Indeed, the education of Dr. Hoenneger provides one of the few satisfying moments in The Wolfman. I was also quite pleased when the deer -- a poor beast tied up so as to lure the werewolf into a trap -- escaped unharmed. But at a certain point in the movie, I realized that I really did not care for any of the characters. Only Gwen is remotely sympathetic, if blindly optimistic. Lawrence is so miserable all the time I couldn't figure out why he didn't just kill himself. And there's one of the problems with The Wolfman. Only Hopkins, who chews the scenery like a lycanthrope tearing into a fresh villager, seems to be in on the joke -- and The Wolfman is pretty much a joke. Hopkins has evident fun as crazy country squire Sir John, who is one bad dad.

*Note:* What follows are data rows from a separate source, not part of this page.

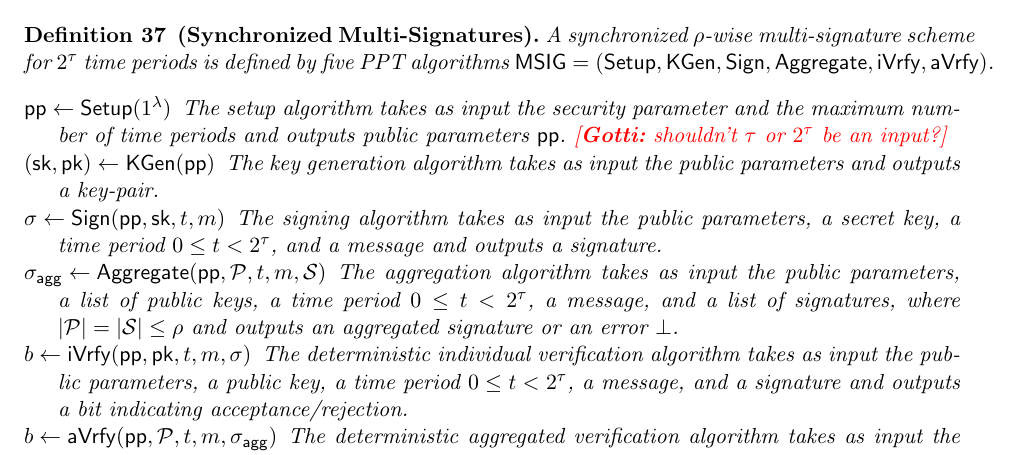
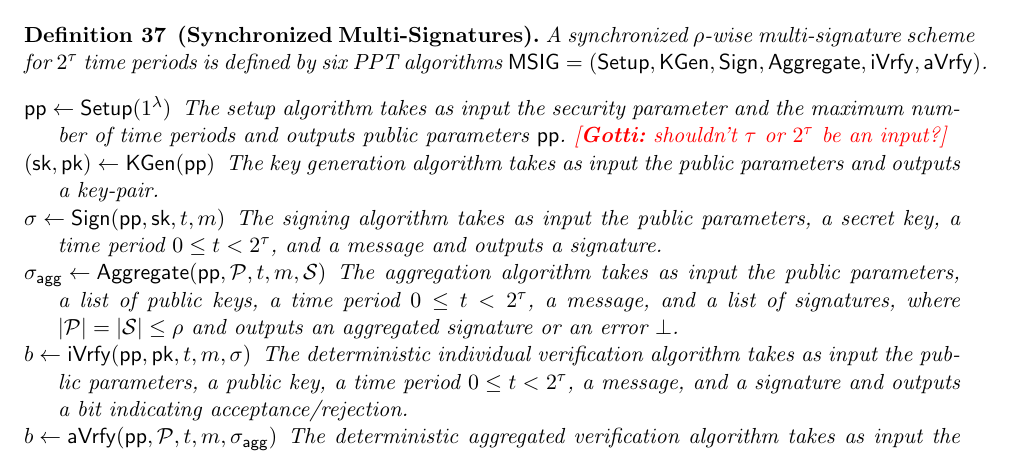
Before and after one commit to GottfriedHerold/Chipmunk, a LaTeX paper (main.tex, which reads sections/multisig.tex): part of page 32 of 44, cut so that both start at the same text. Compiled offline with pdfLaTeX.

Commit message:
Fix counting to six.

```diff
--- a/sections/multisig.tex
+++ b/sections/multisig.tex
@@ -17,7 +17,7 @@ In contrast to their work, however, we define a significantly stronger notion of
 More concretely, \cite{CCS:FleSimZha22} only required that aggregation is successful for honestly generated keys and signatures.
 We, on the other hand, require that any sequence of \emph{individually valid} signatures can be successfully aggregated.\footnote{It is worth noting, that the  \emph{construction} of Squirrel~\cite{CCS:FleSimZha22} actually satisfies this stronger notion. It was just never defined or proven.}
 
-\begin{definition}[Synchronized Multi-Signatures]\label{def:multisig} A synchronized $\rho$-wise multi-signature scheme for $2^\tau$ time periods is defined by five PPT algorithms $\msig=(\setup, \kgen, \sign,\allowbreak \aggregate,\allowbreak \iverify, \averify)$.
+\begin{definition}[Synchronized Multi-Signatures]\label{def:multisig} A synchronized $\rho$-wise multi-signature scheme for $2^\tau$ time periods is defined by six PPT algorithms $\msig=(\setup, \kgen, \sign,\allowbreak \aggregate,\allowbreak \iverify, \averify)$.
 \begin{description}
   \item[$\params\gets\setup(\secparam)$] The setup algorithm takes as input the security parameter and the maximum number of time periods and outputs public parameters $\params$. \gnote{shouldn't $\tau$ or $2^\tau$ be an input?}
   \item[$(\sk,\pk)\gets\kgen(\params)$] The key generation algorithm takes as input the public parameters and outputs a key-pair.
```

As directed by Joe Johnston (Jurassic Park III), The Wolfman is an utterly predictable movie with a split personality, which, I guess, makes some kind of sense given that a werewolf has a split personality too. Lawrence is a genteel artiste tortured by his inner beast (we see glimpses of him playing Hamlet, in case it wasn't clear how haunted and tortured he is). The movie tries to recapture the gothic horror of the original movie, while goosing the action and upping the gore quotient with a lot of special effects. So on the one hand, you get your picturesque English country town full of shifty-eyed villagers who sit around the pub blaming gypsies for everything. And a dark and gloomy mansion set on a dark and gloomy, fog-shrouded moor, with beastly screeches and howls filling the night air. It's all fairly corny, but in a quaint kind of way. But on the other hand, there are a lot of dismemberments and disembowelings, which I like as much as the next person, don't get me wrong. Add to that the creature effects (by special effects makeup master Rick Baker), and all the CGI of those super speedy werewolves cruising the countryside, and something about the old fashioned and newfangled just doesn't mesh, and the whole thing feels wrong and corny in a laughable way. It's neither realistic enough to be worth all the effort, nor exciting and thrilling enough to inspire so much as a shiver of dread.